[TASK TO COMPLETE] Each line of the entries that mentions the string "sending" needs to be reported.

[Before and after images]
---*---
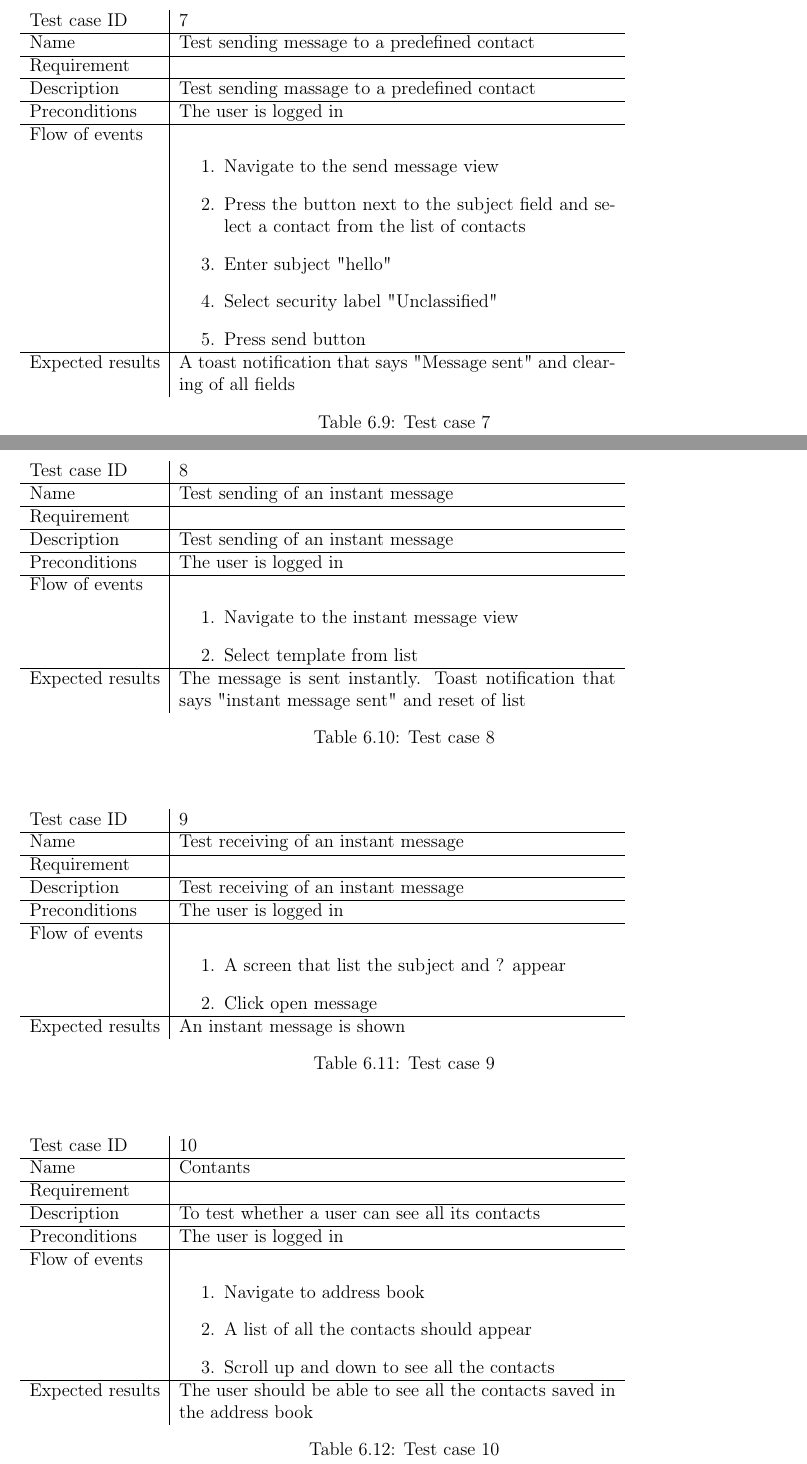
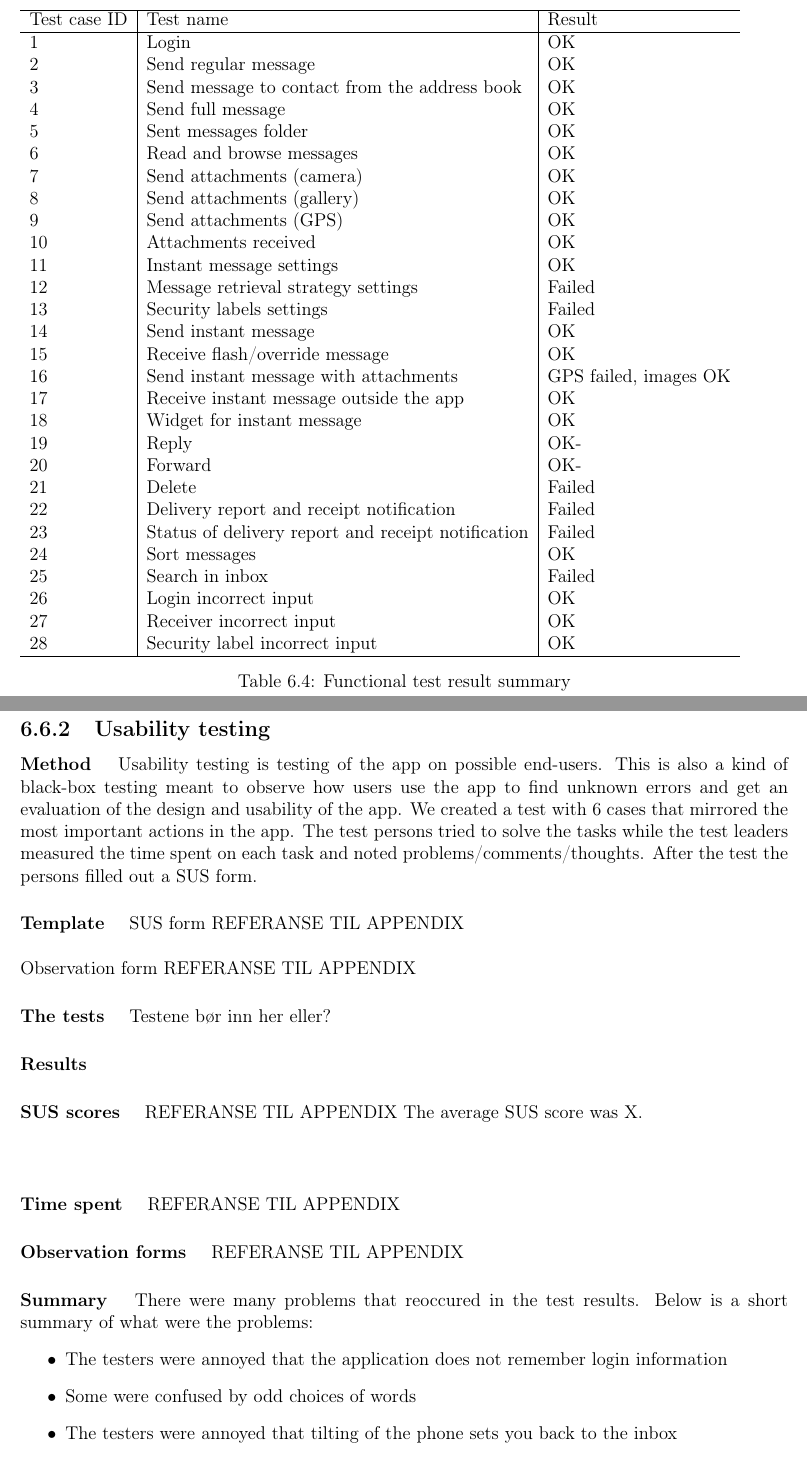
Before and after one commit to nutgaard/KPro---ThalesDocumentation, a LaTeX thesis (Project report/report.tex, which reads Project report/test_cases.tex): two parts of pages 100 and 101 of 268 before the commit and two parts of pages 98 and 99 of 265 after it, joined at a grey line, cut so that both start at the same text. Compiled offline with pdfLaTeX.

Commit message:
Test cases functional and usability testing

```diff
--- a/Project report/test_cases.tex
+++ b/Project report/test_cases.tex
@@ -120,72 +6,0 @@ Expected results & The correct program for opening an image is started and the i
-\end{table}
-
-\begin{table}
-\begin{tabular}{l|p{10cm}}
-Test case ID & 7 \\ \hline
-Name & Test sending message to a predefined contact\\ \hline
-Requirement & \\ \hline
-Description & Test sending massage to a predefined contact\\ \hline
-Preconditions & The user is logged in\\ \hline
-Flow of events &
-\begin{enumerate}
-\item{}Navigate to the send message view
-\item{}Press the button next to the subject field and select a contact from the list of contacts
-\item{}Enter subject "hello"
-\item{}Select security label "Unclassified"
-\item{}Press send button
-\end{enumerate} \\ \hline
-Expected results & A toast notification that says "Message sent" and clearing of all fields
-\end{tabular}
-\caption{Test case 7} \label{tab:case7}
-\end{table}
-
-\begin{table}
-\begin{tabular}{l|p{10cm}}
-Test case ID & 8 \\ \hline
-Name & Test sending of an instant message\\ \hline
-Requirement & \\ \hline
-Description & Test sending of an instant message\\ \hline
-Preconditions & The user is logged in\\ \hline
-Flow of events &
-\begin{enumerate}
-\item{}Navigate to the instant message view
-\item{}Select template from list
-\end{enumerate} \\ \hline
-Expected results & The message is sent instantly. Toast notification that says "instant message sent" and reset of list
-\end{tabular}
-\caption{Test case 8} \label{tab:case8}
-\end{table}
-
-\begin{table}
-\begin{tabular}{l|p{10cm}}
-Test case ID & 9 \\ \hline
-Name & Test receiving of an instant message\\ \hline
-Requirement & \\ \hline
-Description & Test receiving of an instant message\\ \hline
-Preconditions & The user is logged in\\ \hline
-Flow of events &
-\begin{enumerate}
-\item{}A screen that list the subject and ? appear
-\item{}Click open message
-\end{enumerate} \\ \hline
-Expected results & An instant message is shown
-\end{tabular}
-\caption{Test case 9} \label{tab:case9}
-\end{table}
-
-\begin{table}
-\begin{tabular}{l|p{10cm}}
-Test case ID & 10 \\ \hline
-Name & Contants\\ \hline
-Requirement & \\ \hline
-Description & To test whether a user can see all its contacts\\ \hline
-Preconditions & The user is logged in\\ \hline
-Flow of events &
-\begin{enumerate}
-\item{}Navigate to address book
-\item{}A list of all the contacts should appear
-\item{}Scroll up and down to see all the contacts
-\end{enumerate} \\ \hline
-Expected results & The user should be able to see all the contacts saved in the address book
-\end{tabular}
-\caption{Test case 10} \label{tab:case10}
@@ -223,0 +33,33 @@ Expected results & Only the security labels sat in the settings menu should appe
+				\begin{table}
+					\begin{tabular}{l|l|l}\hline
+						Test case ID &Test name&Result \\ \hline
+						1&Login&OK\\
+						2&Send regular message&OK\\
+						3&Send message to contact from the address book&OK\\
+						4&Send full message&OK\\
+						5&Sent messages folder&OK\\
+						6&Read and browse messages&OK\\
+						7&Send attachments (camera)&OK\\
+						8&Send attachments (gallery)&OK\\
+						9&Send attachments (GPS)&OK\\
+						10&Attachments received&OK\\
+						11&Instant message settings&OK\\
+						12&Message retrieval strategy settings&Failed\\
+						13&Security labels settings&Failed\\
+						14&Send instant message&OK\\
+						15&Receive flash/override message&OK\\
+						16&Send instant message with attachments&GPS failed, images OK\\
+						17&Receive instant message outside the app&OK\\
+						18&Widget for instant message&OK\\
+						19&Reply&OK-\\
+						20&Forward&OK-\\
+						21&Delete&Failed\\
+						22&Delivery report and receipt notification&Failed\\
+						23&Status of delivery report and receipt notification&Failed\\
+						24&Sort messages&OK\\
+						25&Search in inbox&Failed\\
+						26&Login incorrect input&OK\\
+						27&Receiver incorrect input&OK\\
+						28&Security label incorrect input&OK\\ \hline
+					\end{tabular}
+				\caption{Functional test result summary} \label{tab:caseresults}
@@ -223,0 +69,25 @@ Expected results & Only the security labels sat in the settings menu should appe
+	\subsection{Usability testing}
+		\paragraph{Method}
+			Usability testing is testing of the app on possible end-users. This is also a kind of black-box testing meant to observe how users use the app to find unknown errors and get an evaluation of the design and usability of the app. We created a test with 6 cases that mirrored the most important actions in the app. The test persons tried to solve the tasks while the test leaders measured the time spent on each task and noted problems/comments/thoughts. After the test the persons filled out a SUS form.
+		\paragraph{Template}
+			SUS form REFERANSE TIL APPENDIX
+			\newline\newline
+			Observation form REFERANSE TIL APPENDIX
+		\paragraph{The tests}
+			Testene bør inn her eller?
+		\paragraph{Results}
+			\subparagraph{SUS scores}
+			REFERANSE TIL APPENDIX
+			The average SUS score was X.
+			\newline\newline
+			\subparagraph{Time spent}
+			REFERANSE TIL APPENDIX
+			\subparagraph{Observation forms}
+			REFERANSE TIL APPENDIX
+		\paragraph{Summary}
+			There were many problems that reoccured in the test results. Below is a short summary of what were the problems:
+			\begin{itemize}
+				\item{}The testers were annoyed that the application does not remember login information
+				\item{}Some were confused by odd choices of words
+				\item{}The testers were annoyed that tilting of the phone sets you back to the inbox
+				\item{}Almost all complained that the instant message and settings tab icons were not intuitive and spent some time finding the right tab.
```
Also changed, not shown: Project report/test_cases.tex (189 more changed lines).
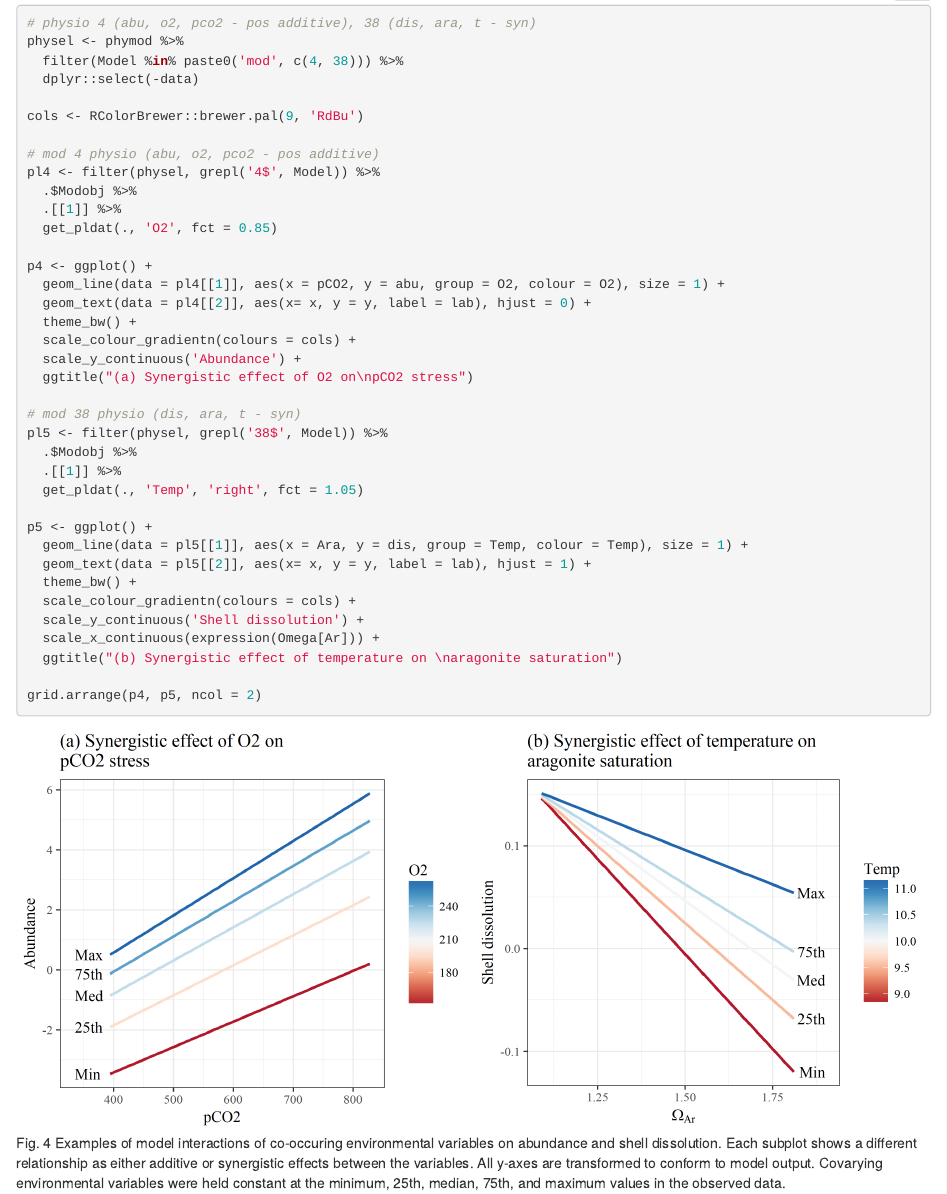
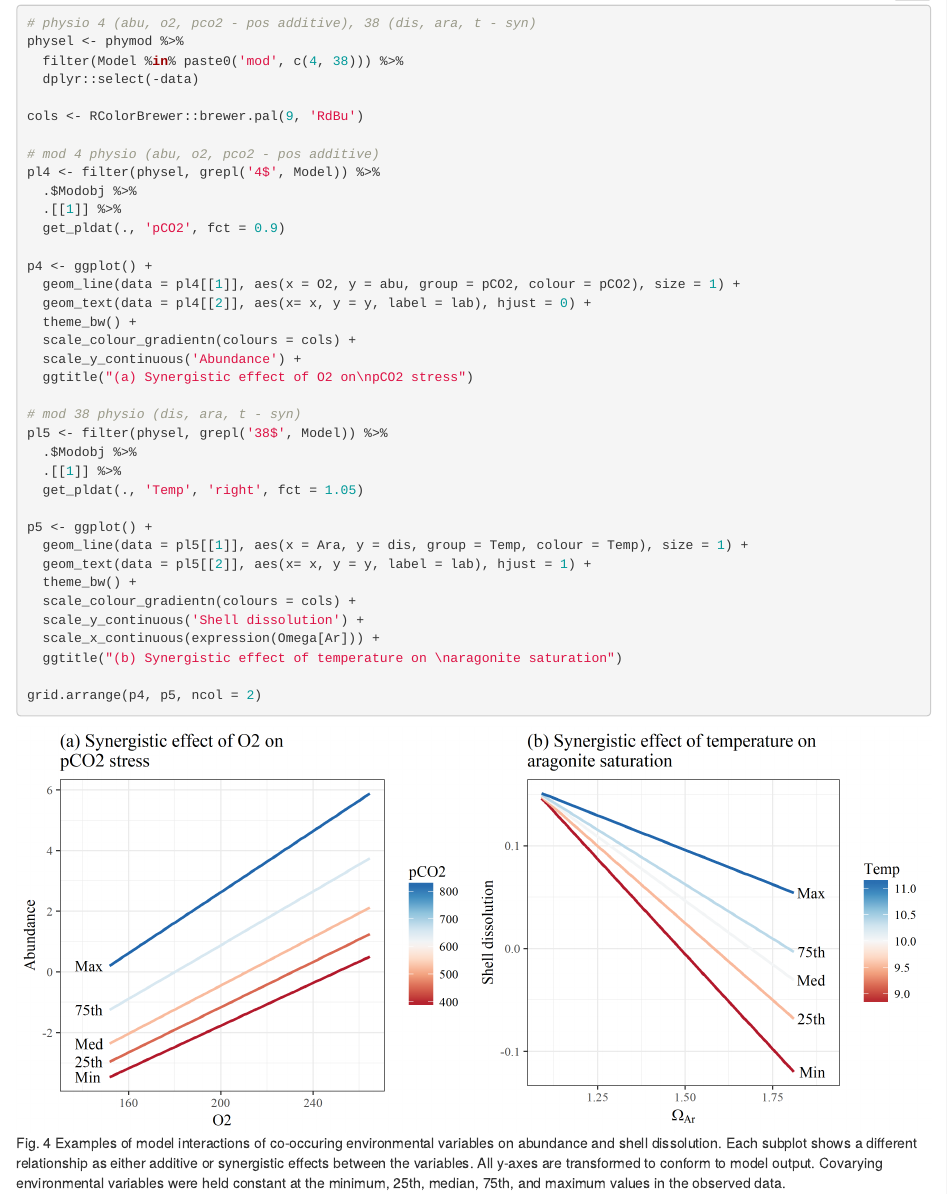
Before and after one commit to fawda123/Pteropod_biomarker, an R Markdown document (figures.Rmd): the page in a window 1100 px wide, from 6950 px down. The pictures show the output file figures.html that the author committed with the source, opened offline; folded parts are opened; library style sheets and scripts come from the installed R packages.

Commit message:
switch axis fig 4

```diff
--- a/figures.Rmd
+++ b/figures.Rmd
@@ -270,10 +270,10 @@ cols <- RColorBrewer::brewer.pal(9, 'RdBu')
 pl4 <- filter(physel, grepl('4$', Model)) %>%
   .$Modobj %>%
   .[[1]] %>%
-  get_pldat(., 'O2', fct = 0.85)
+  get_pldat(., 'pCO2', fct = 0.9)
 
 p4 <- ggplot() +
-  geom_line(data = pl4[[1]], aes(x = pCO2, y = abu, group = O2, colour = O2), size = 1) +
+  geom_line(data = pl4[[1]], aes(x = O2, y = abu, group = pCO2, colour = pCO2), size = 1) +
   geom_text(data = pl4[[2]], aes(x= x, y = y, label = lab), hjust = 0) +
   theme_bw() +
   scale_colour_gradientn(colours = cols) +
```
Also changed, not shown: Rplots.pdf, figures.html, figures.md, figures_files/figure-html/effphy.png.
---*---
[WRITTEN REPLY]
-Name & Test sending message to a predefined contact\\ \hline
-Description & Test sending massage to a predefined contact\\ \hline
-Name & Test sending of an instant message\\ \hline
-Description & Test sending of an instant message\\ \hline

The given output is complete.